Top of Provided entries

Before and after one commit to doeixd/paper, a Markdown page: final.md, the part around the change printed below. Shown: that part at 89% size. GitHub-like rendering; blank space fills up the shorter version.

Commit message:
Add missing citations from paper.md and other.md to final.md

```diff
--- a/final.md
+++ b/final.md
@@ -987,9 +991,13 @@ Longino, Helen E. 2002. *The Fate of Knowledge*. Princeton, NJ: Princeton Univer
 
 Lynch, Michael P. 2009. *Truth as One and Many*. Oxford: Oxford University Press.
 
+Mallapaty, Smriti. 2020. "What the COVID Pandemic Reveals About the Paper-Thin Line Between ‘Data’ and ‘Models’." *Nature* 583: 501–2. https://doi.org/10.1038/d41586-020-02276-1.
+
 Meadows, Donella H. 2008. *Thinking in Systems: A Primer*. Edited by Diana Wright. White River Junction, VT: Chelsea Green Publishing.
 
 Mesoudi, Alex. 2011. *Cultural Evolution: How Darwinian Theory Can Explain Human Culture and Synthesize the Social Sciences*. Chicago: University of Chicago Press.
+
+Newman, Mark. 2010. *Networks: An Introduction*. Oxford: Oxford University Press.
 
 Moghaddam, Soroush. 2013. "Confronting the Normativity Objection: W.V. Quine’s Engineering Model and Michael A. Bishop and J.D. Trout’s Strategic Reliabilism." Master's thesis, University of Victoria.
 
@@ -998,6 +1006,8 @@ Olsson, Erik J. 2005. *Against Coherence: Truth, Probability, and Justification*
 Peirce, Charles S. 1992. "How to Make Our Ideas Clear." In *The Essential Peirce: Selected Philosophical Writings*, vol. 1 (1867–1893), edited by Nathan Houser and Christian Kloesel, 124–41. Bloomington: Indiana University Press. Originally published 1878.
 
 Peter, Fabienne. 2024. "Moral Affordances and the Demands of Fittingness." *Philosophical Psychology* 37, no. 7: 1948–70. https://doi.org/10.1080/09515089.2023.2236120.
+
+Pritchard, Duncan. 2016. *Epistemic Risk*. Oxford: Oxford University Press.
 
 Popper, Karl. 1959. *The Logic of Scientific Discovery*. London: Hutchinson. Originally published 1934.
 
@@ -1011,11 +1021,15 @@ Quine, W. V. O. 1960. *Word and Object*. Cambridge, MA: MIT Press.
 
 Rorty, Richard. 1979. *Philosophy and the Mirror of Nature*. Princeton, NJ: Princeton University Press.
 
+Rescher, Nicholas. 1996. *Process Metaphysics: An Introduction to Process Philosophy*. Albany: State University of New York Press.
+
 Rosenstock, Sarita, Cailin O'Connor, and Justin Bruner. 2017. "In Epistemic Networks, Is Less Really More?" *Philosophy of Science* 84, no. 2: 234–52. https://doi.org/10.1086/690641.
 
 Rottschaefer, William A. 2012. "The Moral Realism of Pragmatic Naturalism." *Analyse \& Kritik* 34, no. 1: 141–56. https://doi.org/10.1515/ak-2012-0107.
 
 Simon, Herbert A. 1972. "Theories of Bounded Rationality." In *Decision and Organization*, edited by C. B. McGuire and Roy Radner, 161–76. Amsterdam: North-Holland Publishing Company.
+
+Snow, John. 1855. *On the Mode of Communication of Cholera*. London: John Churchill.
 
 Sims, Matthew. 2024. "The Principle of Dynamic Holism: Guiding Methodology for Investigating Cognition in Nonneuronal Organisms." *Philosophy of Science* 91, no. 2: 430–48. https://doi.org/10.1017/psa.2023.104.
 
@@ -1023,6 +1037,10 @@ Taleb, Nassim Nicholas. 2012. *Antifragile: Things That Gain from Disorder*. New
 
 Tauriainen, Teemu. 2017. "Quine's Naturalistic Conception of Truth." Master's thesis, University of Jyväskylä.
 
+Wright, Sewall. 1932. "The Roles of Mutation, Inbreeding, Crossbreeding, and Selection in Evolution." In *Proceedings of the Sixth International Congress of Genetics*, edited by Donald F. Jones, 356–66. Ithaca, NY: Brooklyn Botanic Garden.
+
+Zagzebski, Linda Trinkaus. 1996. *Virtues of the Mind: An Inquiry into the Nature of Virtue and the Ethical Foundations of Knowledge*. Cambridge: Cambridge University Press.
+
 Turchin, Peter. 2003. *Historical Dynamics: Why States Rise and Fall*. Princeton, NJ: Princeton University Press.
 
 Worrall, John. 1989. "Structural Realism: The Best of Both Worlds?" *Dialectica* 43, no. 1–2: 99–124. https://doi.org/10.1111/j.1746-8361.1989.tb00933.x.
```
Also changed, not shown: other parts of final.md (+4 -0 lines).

Bottom of Provided entries

Activity: Go line by line through the data and copy any that contain "Oxford".

Task response:
 Lynch, Michael P. 2009. *Truth as One and Many*. Oxford: Oxford University Press.
+Newman, Mark. 2010. *Networks: An Introduction*. Oxford: Oxford University Press.
+Pritchard, Duncan. 2016. *Epistemic Risk*. Oxford: Oxford University Press.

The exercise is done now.